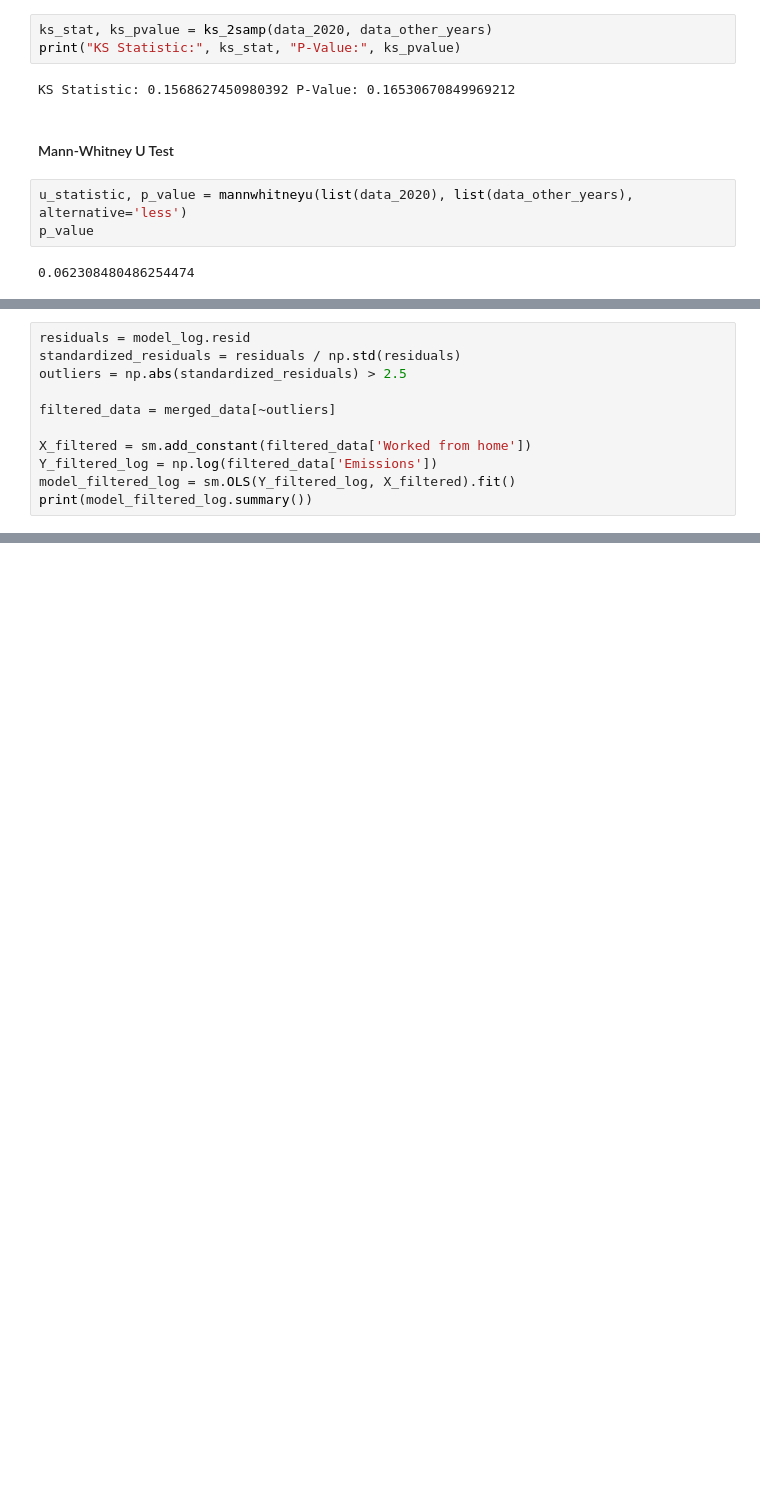
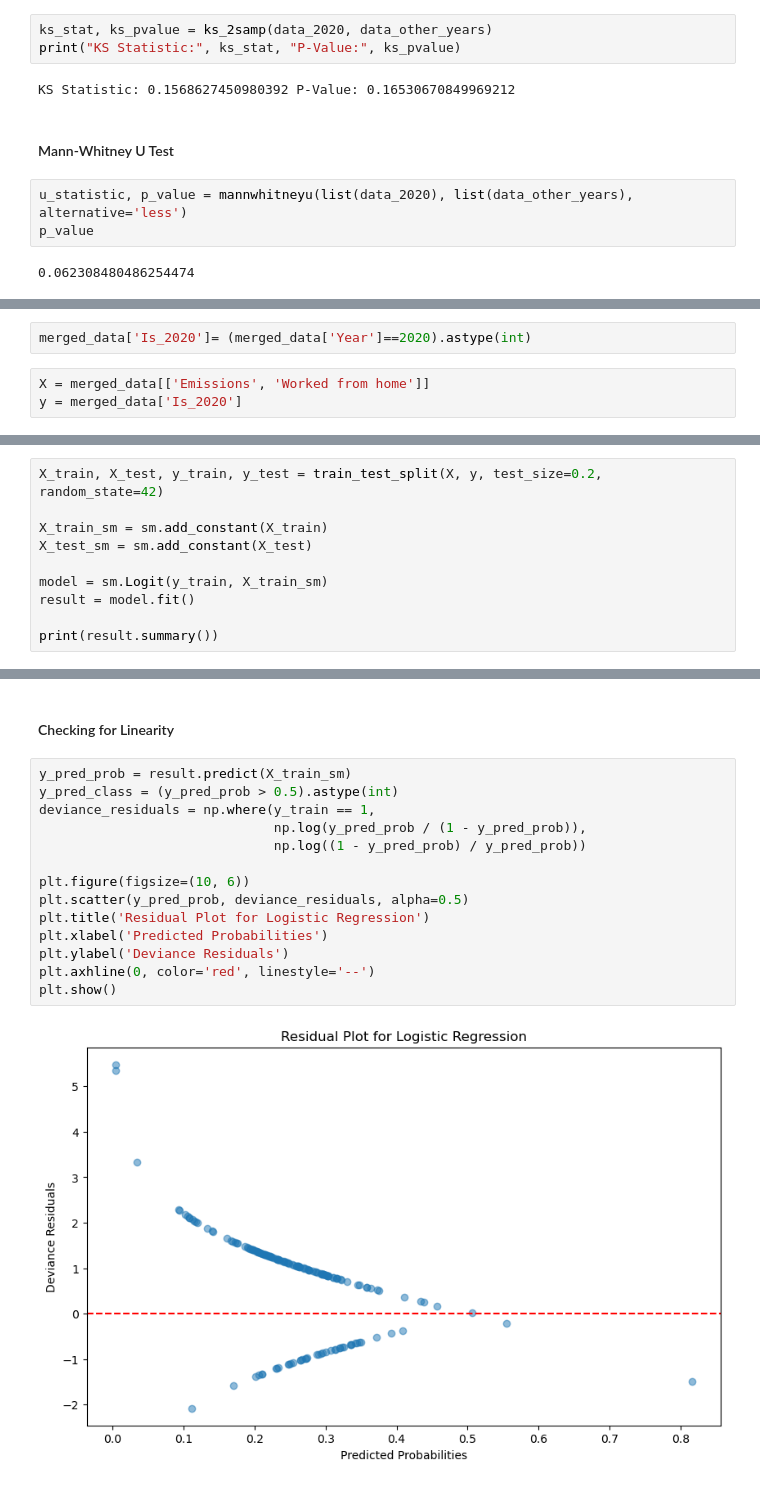
Before and after one commit to NathanYKo/Remote-CO2-Emissions189, a Jupyter notebook: final.ipynb, the cells around one changed output, grey strips where cells are left out. Saved outputs shown, nothing was run; the diff lists cells and outputs as text; blank space fills up the shorter version.

```diff
--- a/final.ipynb
+++ b/final.ipynb
@@ -545,11 +476,0 @@ strong multicollinearity or other numerical problems.
-# %%
-residuals = model_log.resid
-standardized_residuals = residuals / np.std(residuals)
-outliers = np.abs(standardized_residuals) > 2.5
-
-filtered_data = merged_data[~outliers]
-
-X_filtered = sm.add_constant(filtered_data['Worked from home'])
-Y_filtered_log = np.log(filtered_data['Emissions'])
-model_filtered_log = sm.OLS(Y_filtered_log, X_filtered).fit()
-print(model_filtered_log.summary())
@@ -654,0 +495,5 @@ predicted_2022_emissions[0], actual_2022_emissions, mse, r2
+# %%
+merged_data['Is_2020']= (merged_data['Year']==2020).astype(int)
+# %%
+X = merged_data[['Emissions', 'Worked from home']]
+y = merged_data['Is_2020']
@@ -654,0 +502,10 @@ predicted_2022_emissions[0], actual_2022_emissions, mse, r2
+# %%
+X_train, X_test, y_train, y_test = train_test_split(X, y, test_size=0.2, random_state=42)
+
+X_train_sm = sm.add_constant(X_train)
+X_test_sm = sm.add_constant(X_test)
+
+model = sm.Logit(y_train, X_train_sm)
+result = model.fit()
+
+print(result.summary())
@@ -654,0 +534,18 @@ predicted_2022_emissions[0], actual_2022_emissions, mse, r2
+# %% [markdown]
+#### Checking for Linearity
+# %%
+y_pred_prob = result.predict(X_train_sm)
+y_pred_class = (y_pred_prob > 0.5).astype(int)
+deviance_residuals = np.where(y_train == 1,
+                              np.log(y_pred_prob / (1 - y_pred_prob)),
+                              np.log((1 - y_pred_prob) / y_pred_prob))
+
+plt.figure(figsize=(10, 6))
+plt.scatter(y_pred_prob, deviance_residuals, alpha=0.5)
+plt.title('Residual Plot for Logistic Regression')
+plt.xlabel('Predicted Probabilities')
+plt.ylabel('Deviance Residuals')
+plt.axhline(0, color='red', linestyle='--')
+plt.show()
+# %% [output]
+[figure, added]
```
Also changed, not shown: parts of 34 cells of this notebook.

Brief: Restate the records above exactly, less any pictures.

Answer below:
Before and after one commit to NathanYKo/Remote-CO2-Emissions189, a Jupyter notebook: final.ipynb, the cells around one changed output, grey strips where cells are left out. Saved outputs shown, nothing was run; the diff lists cells and outputs as text; blank space fills up the shorter version.

```diff
--- a/final.ipynb
+++ b/final.ipynb
@@ -545,11 +476,0 @@ strong multicollinearity or other numerical problems.
-# %%
-residuals = model_log.resid
-standardized_residuals = residuals / np.std(residuals)
-outliers = np.abs(standardized_residuals) > 2.5
-
-filtered_data = merged_data[~outliers]
-
-X_filtered = sm.add_constant(filtered_data['Worked from home'])
-Y_filtered_log = np.log(filtered_data['Emissions'])
-model_filtered_log = sm.OLS(Y_filtered_log, X_filtered).fit()
-print(model_filtered_log.summary())
@@ -654,0 +495,5 @@ predicted_2022_emissions[0], actual_2022_emissions, mse, r2
+# %%
+merged_data['Is_2020']= (merged_data['Year']==2020).astype(int)
+# %%
+X = merged_data[['Emissions', 'Worked from home']]
+y = merged_data['Is_2020']
@@ -654,0 +502,10 @@ predicted_2022_emissions[0], actual_2022_emissions, mse, r2
+# %%
+X_train, X_test, y_train, y_test = train_test_split(X, y, test_size=0.2, random_state=42)
+
+X_train_sm = sm.add_constant(X_train)
+X_test_sm = sm.add_constant(X_test)
+
+model = sm.Logit(y_train, X_train_sm)
+result = model.fit()
+
+print(result.summary())
@@ -654,0 +534,18 @@ predicted_2022_emissions[0], actual_2022_emissions, mse, r2
+# %% [markdown]
+#### Checking for Linearity
+# %%
+y_pred_prob = result.predict(X_train_sm)
+y_pred_class = (y_pred_prob > 0.5).astype(int)
+deviance_residuals = np.where(y_train == 1,
+                              np.log(y_pred_prob / (1 - y_pred_prob)),
+                              np.log((1 - y_pred_prob) / y_pred_prob))
+
+plt.figure(figsize=(10, 6))
+plt.scatter(y_pred_prob, deviance_residuals, alpha=0.5)
+plt.title('Residual Plot for Logistic Regression')
+plt.xlabel('Predicted Probabilities')
+plt.ylabel('Deviance Residuals')
+plt.axhline(0, color='red', linestyle='--')
+plt.show()
+# %% [output]
+[figure, added]
```
Also changed, not shown: parts of 34 cells of this notebook.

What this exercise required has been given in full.